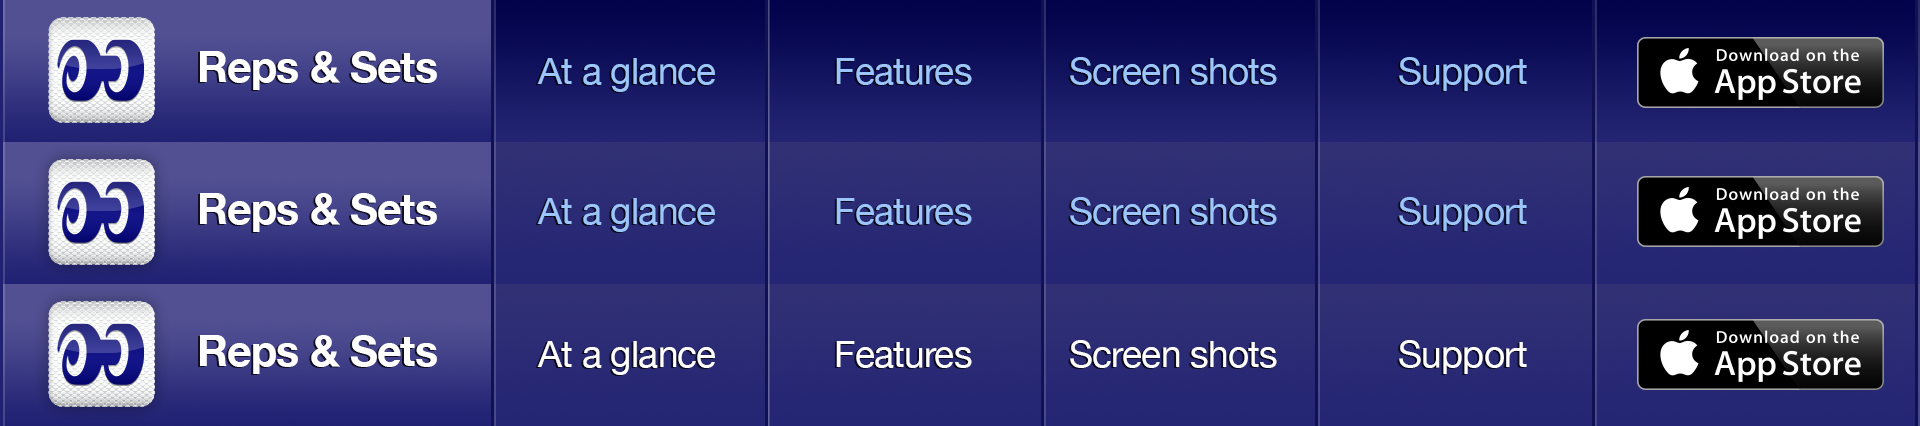
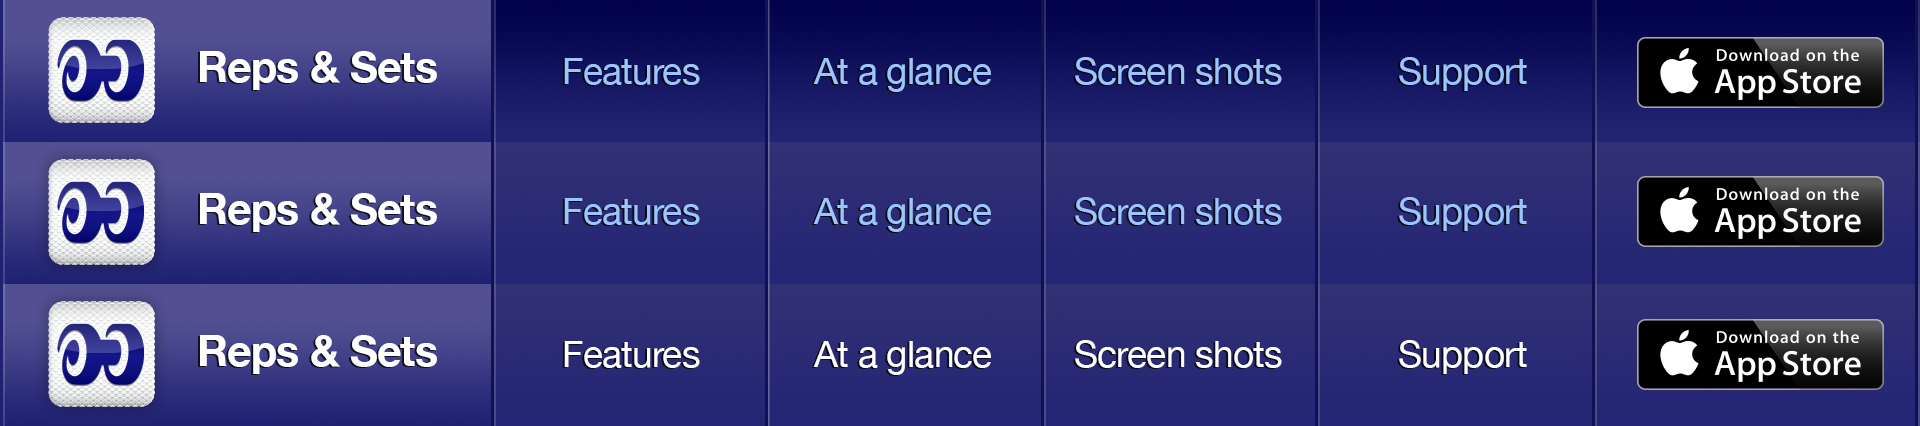
Tidied up code, updated nav, updated Google Analytics, deleted unused files

diff --git a/index.html b/index.html
@@ -81,9 +81,9 @@
         
         	<ul class="menu">
             	<li class="menu-item menu-home"><a class="btn" href="#home" onClick="_gaq.push(['_trackEvent', 'navigation', 'home']);">Home</a></li>
-                <li class="menu-item menu-how"><a class="btn" href="#how-it-works" onClick="_gaq.push(['_trackEvent', 'navigation', 'how it works']);">How it works</a></li>
-                <li class="menu-item menu-features"><a class="btn" href="#features" onClick="_gaq.push(['_trackEvent', 'navigation', 'features']);">Features</a></li>
-                <li class="menu-item menu-why"><a class="btn" href="#why-log" onClick="_gaq.push(['_trackEvent', 'navigation', 'why log']);">Why log?</a></li>
+                <li class="menu-item menu-how"><a class="btn" href="#features" onClick="_gaq.push(['_trackEvent', 'navigation', 'features']);">Features</a></li>
+                <li class="menu-item menu-features"><a class="btn" href="#at-a-glance" onClick="_gaq.push(['_trackEvent', 'navigation', 'at a glance']);">At A Glance</a></li>
+                <li class="menu-item menu-why"><a class="btn" href="#screen-shots" onClick="_gaq.push(['_trackEvent', 'navigation', 'screen shots']);">Screen shots</a></li>
                 <li class="menu-item menu-support"><a class="btn" href="#support" onClick="_gaq.push(['_trackEvent', 'navigation', 'support']);">Support</a></li>
                 <li class="menu-item menu-store"><a href="http://itunes.apple.com/app/reps-sets/id510607676" onClick="_gaq.push(['_trackEvent', 'itunes', 'app store']);">App Store</a></li>
             </ul>
@@ -164,9 +164,9 @@
     
 	<!--End of key features-->
     
-    <!--Start Main-->
+    <!--Start Features Panels-->
     
-    <a id="how-it-works" class="anchor"></a>
+    <a id="features" class="anchor"></a>
     
     
     <div class="featurepanel">
@@ -233,13 +233,13 @@
     
 
     
-    <!--End of Main-->
+    <!--End of Features Panels-->
      
     
     
-    <!--Start Features Module-->
+    <!--Start At A Glance-->
     
-    <a id="features" name="features" class="anchor"></a>
+    <a id="at-a-glance" name="features" class="anchor"></a>
     <div class="section" id="app-features">
         <div class="shadow">
     	<div class="section-inner feature-displays">
@@ -253,16 +253,17 @@
                     <ul>
                     <li>WORKOUTS
                       <ul>
-                        <li>Fast, easy and effective logging</li>
-                        <li>Check off each set as you go</li>
-                        <li>Record weights, reps, sets, rests &amp; settings</li>
-                        <li>Supports treadmill, x-trainer & rower</li>
+                        <li>Workout to-do lists</li>
+                        <li>Pre-programmed auto rest timers</li>
+                        <li>Records weights, reps, sets, rest duration &amp; equipment settings</li>
+                        <li>Also supports cardio: treadmill, x-trainer, rower, intervals, fartlek</li>
                       </ul>
                     </li>
                     <li>PROGRAMS 
                       <ul>
                         <li>Time-saving re-usable programs</li>
                         <li>Amend programs in-session</li>
+                        <li>Link a Music Playlist to your program</li>
                         <li>Set target weights, rep ranges and rests</li>
                         <li>Super-sets and giant-sets</li>
                         <li>Pre-program pyramids and drop sets</li>
@@ -280,7 +281,7 @@
                           <li>Keyword search</li>
                           <li>Browse by muscle, equipment and function</li>
                           <li>Add your favorites</li>
-                          <li>Muscles broken down by agonist, antagonist, synergist and fixator</li>
+                          <li>Interactive muscle diagram shows agonist, antagonist, synergist and fixator</li>
                     	</ul>
                 	</li>
                 	<li>HISTORY
@@ -302,7 +303,7 @@
         </div>
 	</div>
     
-    <!--End of Features Module-->
+    <!--End of At A Glance-->
     
 
    
@@ -311,7 +312,7 @@
 
     <!--Start Screen Module-->
     
-<a id="why-log" name="why-log" class="anchor"></a>
+<a id="screen-shots" name="why-log" class="anchor"></a>
 <div class="section screenshots">
     	<div class="section-inner">
         

diff --git a/css/styles.css b/css/styles.css
@@ -68,13 +68,6 @@ body {
 }
 
 
-.key-features {
-	width:240px;
-	height:136px;
-	margin: 0 auto 0 auto;
-}
-
-
 h1 {
 	font-size: 36px;
 	margin: 0 0 6px 0px;
@@ -311,6 +304,52 @@ a:hover {
 }
 
 
+
+/** KEY FEATURES
+------------------------------*/
+
+#key-features {
+	background-image: url(../images/bg-checkboxes.png);
+	background-repeat: repeat-x;
+	height: 71px;
+}
+
+.bicepscurldude {
+	background-image:url(../images/bicepscurldude.png);
+	background-position: left top;
+	background-repeat:no-repeat;
+	width: 106px;
+	height: 71px;
+	float: left;
+}
+
+#key-features .module {
+	width: 194px;
+	float: left;
+	height: 71px;
+	overflow: hidden;
+}
+#key-features .module-inner {
+	padding-left: 50px;
+	padding-top: 16px;
+}
+
+#key-features .module h2 {
+	font-size: 18px;
+	margin: 0 0 3px 0;
+}
+
+#key-features .module p {
+	font-size: 11px;
+}
+
+.tickbox {
+	background-image:url(../images/tickbox.png);
+	background-position: left 16px;
+	background-repeat:no-repeat;
+}
+
+
 /** FEATURE PANELS
 ------------------------------*/
 
@@ -341,37 +380,32 @@ a:hover {
 #featuretodos {
 	background-image: url(../images/featurepanel-todolist.png);
 	background-repeat: no-repeat;
-	background-position-x: left;
-	background-position-y: bottom;
+	background-position: left bottom;
 }
 
 #featurevisualweightselectors {
 	background-image: url(../images/featurepanel-visualweightselectors.png);
 	background-repeat: no-repeat;
-	background-position-x: right;
-	background-position-y: top;
+	background-position: top right;
 }
 
 #featureresttimers {
 	background-image: url(../images/featurepanel-resttimers.png);
 	background-repeat: no-repeat;
-	background-position-x: left;
-	background-position-y: bottom;
+	background-position: bottom left;
 }
 
 #featureexercisemanual {
 	background-image: url(../images/featurepanel-exercisemanual.png);
 	background-repeat: no-repeat;
-	background-position-x: right;
-	background-position-y: bottom;
+	background-position: bottom right;
 	width: 461px;
 }
 
 #featurehistory {
 	background-image: url(../images/featurepanel-history.png);
 	background-repeat: no-repeat;
-	background-position-x: left;
-	background-position-y: center;
+	background-position: center left;
 	width: 471px;
 }
 
@@ -422,53 +456,6 @@ a:hover {
 	background-position: center right;
 	padding: 0px 20px 0px 0px;
 	color: #20297a;
-}
-
-
-
-
-/** KEY FEATURES
-------------------------------*/
-
-#key-features {
-	background-image:url(../images/bg-checkboxes.png);
-	background-repeat:repeat-x;
-	height: 71px;
-}
-
-.bicepscurldude {
-	background-image:url(../images/bicepscurldude.png);
-	background-position: left top;
-	background-repeat:no-repeat;
-	width: 106px;
-	height: 71px;
-	float: left;
-}
-
-#key-features .module {
-	width: 194px;
-	float: left;
-	height: 71px;
-	overflow: hidden;
-}
-#key-features .module-inner {
-	padding-left: 50px;
-	padding-top: 12px;
-}
-
-#key-features .module h2 {
-	font-size: 18px;
-	margin: 0 0 3px 0;
-}
-
-#key-features .module p {
-	font-size: 11px;
-}
-
-.tickbox {
-	background-image:url(../images/tickbox.png);
-	background-position: left 10px;
-	background-repeat:no-repeat;
 }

········

◆ Instructions for the task ◆
Among the records, find every line with the word "settings" and copy it.

◆ Written response ◆
-                        <li>Record weights, reps, sets, rests &amp; settings</li>
+                        <li>Records weights, reps, sets, rest duration &amp; equipment settings</li>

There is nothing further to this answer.